ASSIGNMENT:
Below are lines of data; count those containing the word "only" and write nothing but the number.

##### DATA FOR PROCESSING #####

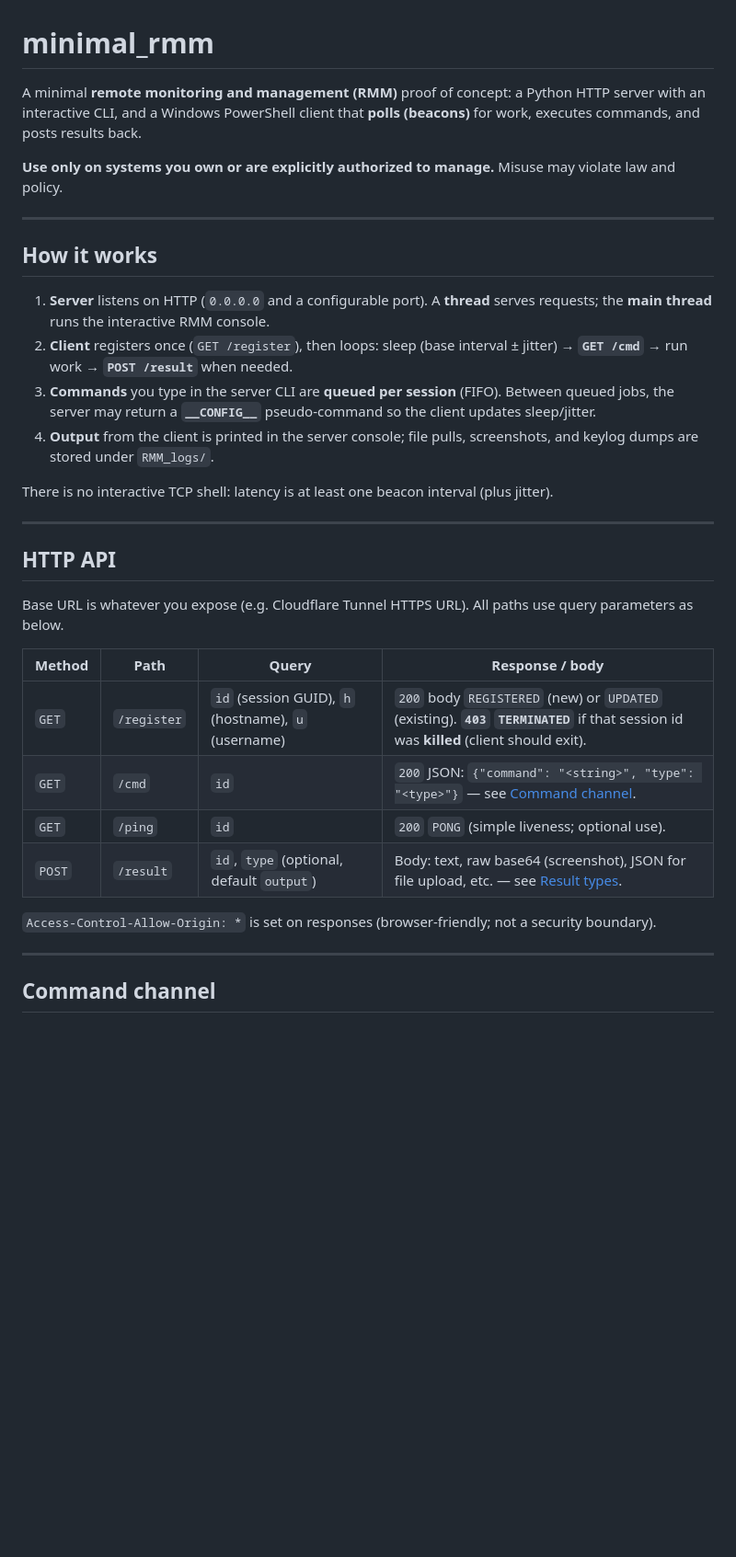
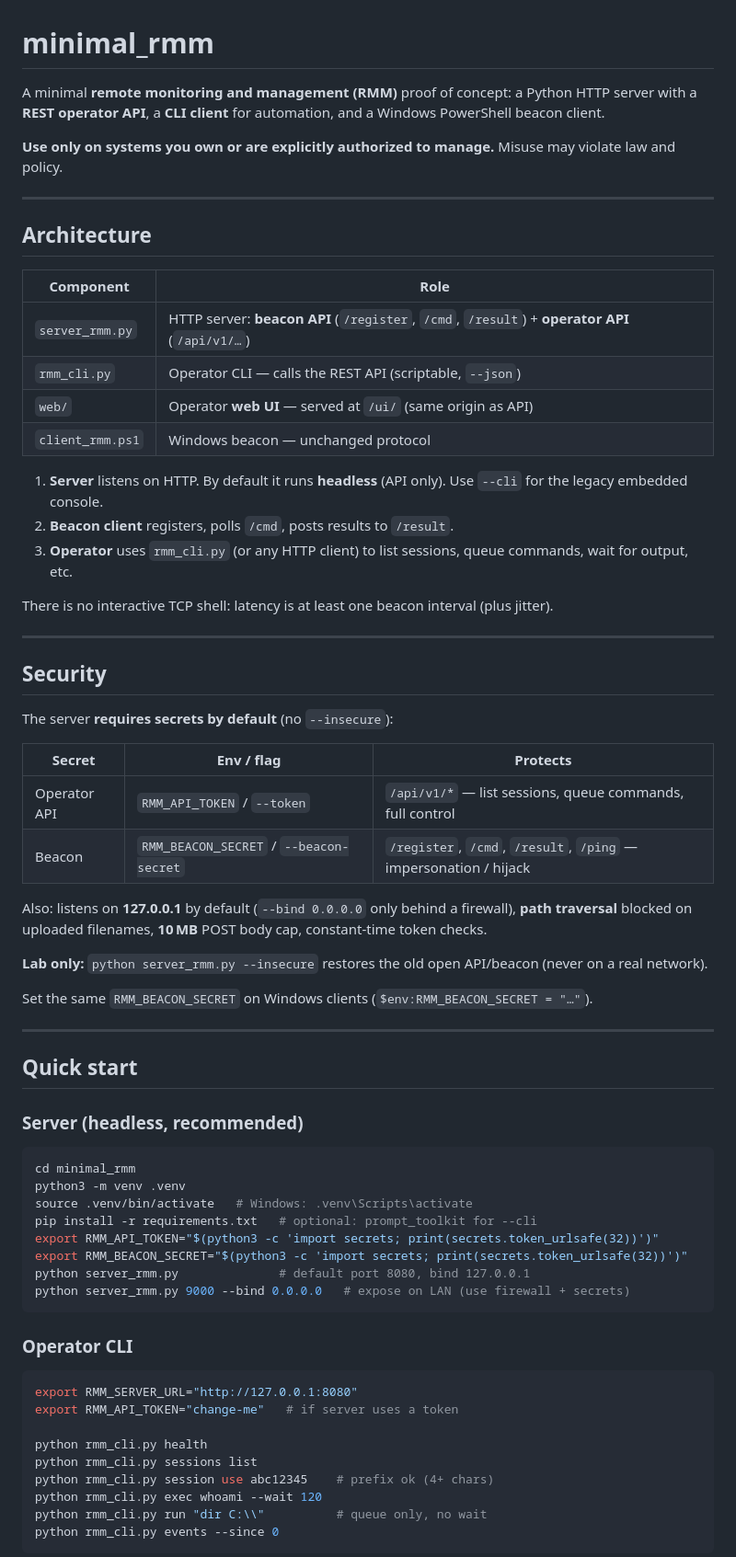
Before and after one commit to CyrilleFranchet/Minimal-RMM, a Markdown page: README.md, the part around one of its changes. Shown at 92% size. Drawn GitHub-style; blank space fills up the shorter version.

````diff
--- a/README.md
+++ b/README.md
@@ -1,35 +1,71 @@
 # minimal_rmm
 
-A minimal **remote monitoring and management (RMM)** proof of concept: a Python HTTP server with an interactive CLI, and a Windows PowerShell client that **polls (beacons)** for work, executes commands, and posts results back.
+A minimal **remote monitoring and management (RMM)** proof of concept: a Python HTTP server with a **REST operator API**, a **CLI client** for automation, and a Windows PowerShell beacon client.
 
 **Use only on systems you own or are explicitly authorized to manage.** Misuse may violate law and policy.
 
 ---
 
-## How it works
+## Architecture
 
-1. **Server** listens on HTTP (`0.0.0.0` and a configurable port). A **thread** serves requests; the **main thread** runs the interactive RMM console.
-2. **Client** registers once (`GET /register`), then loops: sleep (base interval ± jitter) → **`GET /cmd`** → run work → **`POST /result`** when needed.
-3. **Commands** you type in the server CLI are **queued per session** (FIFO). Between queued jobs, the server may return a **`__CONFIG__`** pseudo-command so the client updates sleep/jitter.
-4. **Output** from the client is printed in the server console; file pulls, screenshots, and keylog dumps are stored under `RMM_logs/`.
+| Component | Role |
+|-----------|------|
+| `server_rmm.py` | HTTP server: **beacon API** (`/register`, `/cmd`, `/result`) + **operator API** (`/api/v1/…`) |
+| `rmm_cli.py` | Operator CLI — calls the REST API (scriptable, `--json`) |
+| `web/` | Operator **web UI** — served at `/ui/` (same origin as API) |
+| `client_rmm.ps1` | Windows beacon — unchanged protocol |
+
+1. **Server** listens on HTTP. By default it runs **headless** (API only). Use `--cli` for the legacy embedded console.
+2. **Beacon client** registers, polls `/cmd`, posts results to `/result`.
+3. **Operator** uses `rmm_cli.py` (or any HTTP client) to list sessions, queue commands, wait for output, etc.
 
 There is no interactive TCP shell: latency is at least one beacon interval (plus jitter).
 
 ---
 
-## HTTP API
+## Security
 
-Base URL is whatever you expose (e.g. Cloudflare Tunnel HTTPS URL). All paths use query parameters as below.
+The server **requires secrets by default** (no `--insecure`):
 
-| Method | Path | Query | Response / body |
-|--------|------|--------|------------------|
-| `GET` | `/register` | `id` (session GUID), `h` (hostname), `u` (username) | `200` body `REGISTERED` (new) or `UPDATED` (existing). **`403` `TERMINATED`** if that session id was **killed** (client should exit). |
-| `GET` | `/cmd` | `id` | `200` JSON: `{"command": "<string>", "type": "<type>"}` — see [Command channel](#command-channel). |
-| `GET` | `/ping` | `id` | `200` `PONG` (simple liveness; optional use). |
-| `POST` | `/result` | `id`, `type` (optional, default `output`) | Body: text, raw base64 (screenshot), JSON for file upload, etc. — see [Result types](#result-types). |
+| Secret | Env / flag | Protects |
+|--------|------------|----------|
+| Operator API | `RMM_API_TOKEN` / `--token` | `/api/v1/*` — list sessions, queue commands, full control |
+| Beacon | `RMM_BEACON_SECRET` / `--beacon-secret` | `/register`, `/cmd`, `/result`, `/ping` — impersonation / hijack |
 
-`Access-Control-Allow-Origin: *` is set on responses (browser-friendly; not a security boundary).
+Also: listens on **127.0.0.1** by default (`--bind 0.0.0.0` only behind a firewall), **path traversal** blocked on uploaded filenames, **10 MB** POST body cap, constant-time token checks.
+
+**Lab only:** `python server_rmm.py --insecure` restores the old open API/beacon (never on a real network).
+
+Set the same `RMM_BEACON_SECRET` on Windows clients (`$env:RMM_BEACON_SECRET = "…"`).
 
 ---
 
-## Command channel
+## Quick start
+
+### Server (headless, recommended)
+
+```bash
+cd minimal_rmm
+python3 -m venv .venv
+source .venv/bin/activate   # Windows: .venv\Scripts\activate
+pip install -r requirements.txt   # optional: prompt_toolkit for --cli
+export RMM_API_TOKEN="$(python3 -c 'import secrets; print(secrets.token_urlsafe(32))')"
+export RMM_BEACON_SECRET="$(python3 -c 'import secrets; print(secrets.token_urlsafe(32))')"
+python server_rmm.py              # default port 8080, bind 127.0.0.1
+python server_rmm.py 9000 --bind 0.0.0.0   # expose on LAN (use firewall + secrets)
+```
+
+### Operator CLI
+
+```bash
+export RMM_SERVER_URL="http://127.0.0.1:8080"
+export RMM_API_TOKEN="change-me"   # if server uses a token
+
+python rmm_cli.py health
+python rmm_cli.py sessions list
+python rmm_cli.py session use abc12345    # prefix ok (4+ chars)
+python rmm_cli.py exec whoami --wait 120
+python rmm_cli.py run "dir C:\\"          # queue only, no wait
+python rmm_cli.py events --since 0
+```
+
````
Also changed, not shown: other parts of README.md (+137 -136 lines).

#####
##### DATA FOR PROCESSING #####

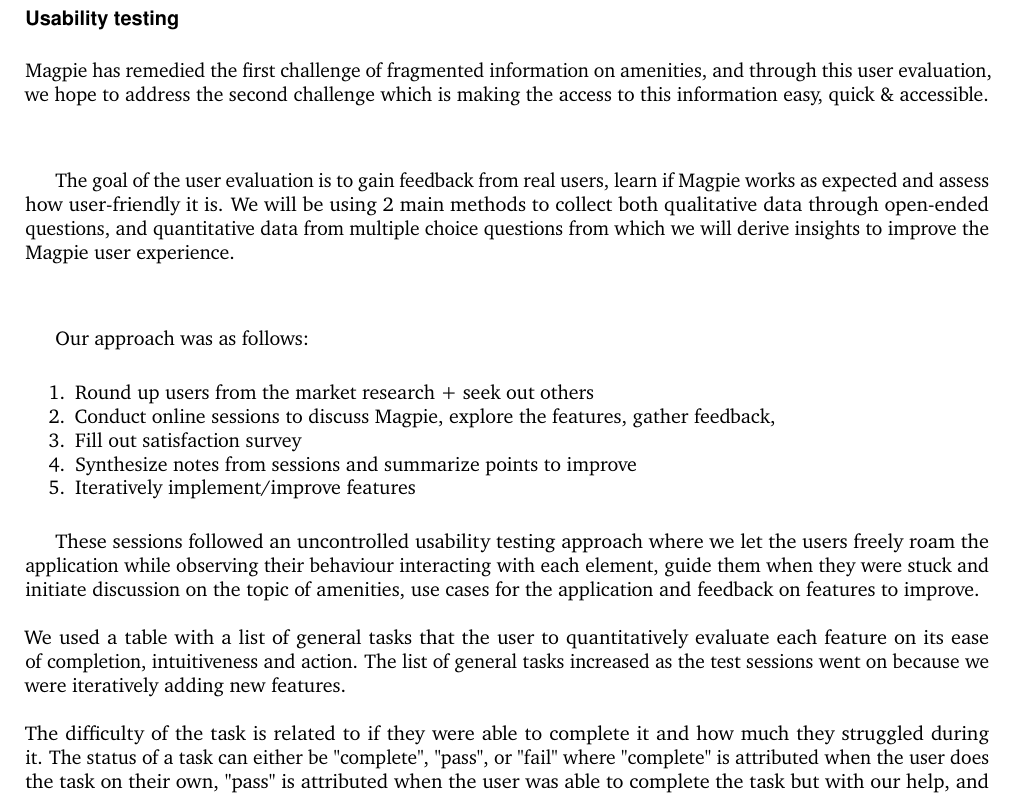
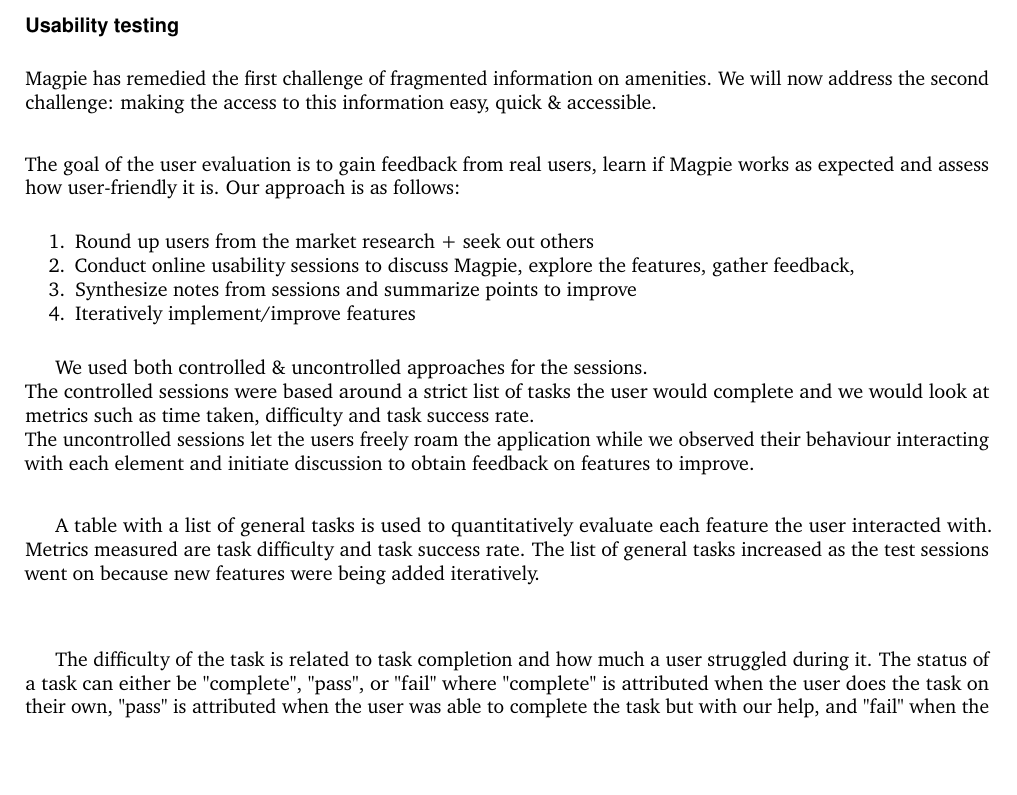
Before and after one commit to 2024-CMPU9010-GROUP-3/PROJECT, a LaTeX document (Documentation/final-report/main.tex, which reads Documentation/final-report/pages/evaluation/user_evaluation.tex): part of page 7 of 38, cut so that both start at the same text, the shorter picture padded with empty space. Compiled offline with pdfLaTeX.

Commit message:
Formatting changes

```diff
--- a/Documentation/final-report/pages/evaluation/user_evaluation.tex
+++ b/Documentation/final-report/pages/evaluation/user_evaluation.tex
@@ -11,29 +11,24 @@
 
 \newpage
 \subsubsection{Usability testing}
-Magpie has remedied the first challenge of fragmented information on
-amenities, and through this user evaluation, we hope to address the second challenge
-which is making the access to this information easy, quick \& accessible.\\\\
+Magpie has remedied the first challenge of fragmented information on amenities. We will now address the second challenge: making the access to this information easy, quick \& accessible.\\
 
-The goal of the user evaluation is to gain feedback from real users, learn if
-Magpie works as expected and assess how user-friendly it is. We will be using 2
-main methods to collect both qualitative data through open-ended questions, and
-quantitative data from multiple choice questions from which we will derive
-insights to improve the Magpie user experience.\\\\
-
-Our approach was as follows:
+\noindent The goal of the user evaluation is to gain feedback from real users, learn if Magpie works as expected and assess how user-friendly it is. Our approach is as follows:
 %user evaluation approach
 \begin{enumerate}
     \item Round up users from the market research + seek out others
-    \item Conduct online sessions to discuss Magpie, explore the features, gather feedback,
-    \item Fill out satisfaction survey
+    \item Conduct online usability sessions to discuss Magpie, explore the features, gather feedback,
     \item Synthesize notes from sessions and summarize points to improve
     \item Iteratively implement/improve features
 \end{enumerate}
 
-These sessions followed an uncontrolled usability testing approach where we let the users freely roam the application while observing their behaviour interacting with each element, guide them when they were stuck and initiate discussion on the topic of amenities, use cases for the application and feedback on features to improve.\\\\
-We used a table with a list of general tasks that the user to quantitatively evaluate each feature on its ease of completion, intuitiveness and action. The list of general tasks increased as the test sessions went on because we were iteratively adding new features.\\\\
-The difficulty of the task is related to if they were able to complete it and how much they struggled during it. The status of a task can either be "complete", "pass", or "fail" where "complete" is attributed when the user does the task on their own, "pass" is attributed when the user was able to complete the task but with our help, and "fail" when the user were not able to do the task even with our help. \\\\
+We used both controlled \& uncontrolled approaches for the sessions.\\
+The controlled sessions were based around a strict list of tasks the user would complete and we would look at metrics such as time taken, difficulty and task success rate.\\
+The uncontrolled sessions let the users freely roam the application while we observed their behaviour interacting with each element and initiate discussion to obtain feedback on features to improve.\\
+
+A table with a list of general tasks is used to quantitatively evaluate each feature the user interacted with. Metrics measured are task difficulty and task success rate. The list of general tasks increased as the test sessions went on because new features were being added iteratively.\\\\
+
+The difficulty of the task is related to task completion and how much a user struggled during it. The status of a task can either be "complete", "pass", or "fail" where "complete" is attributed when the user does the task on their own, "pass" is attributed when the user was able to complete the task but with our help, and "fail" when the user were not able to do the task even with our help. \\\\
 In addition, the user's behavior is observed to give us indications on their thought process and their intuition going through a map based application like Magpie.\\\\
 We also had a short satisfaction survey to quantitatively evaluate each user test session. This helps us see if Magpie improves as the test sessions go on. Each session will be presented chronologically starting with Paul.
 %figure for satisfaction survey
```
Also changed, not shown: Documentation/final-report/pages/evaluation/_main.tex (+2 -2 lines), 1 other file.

#####

TASK RESPONSE:
5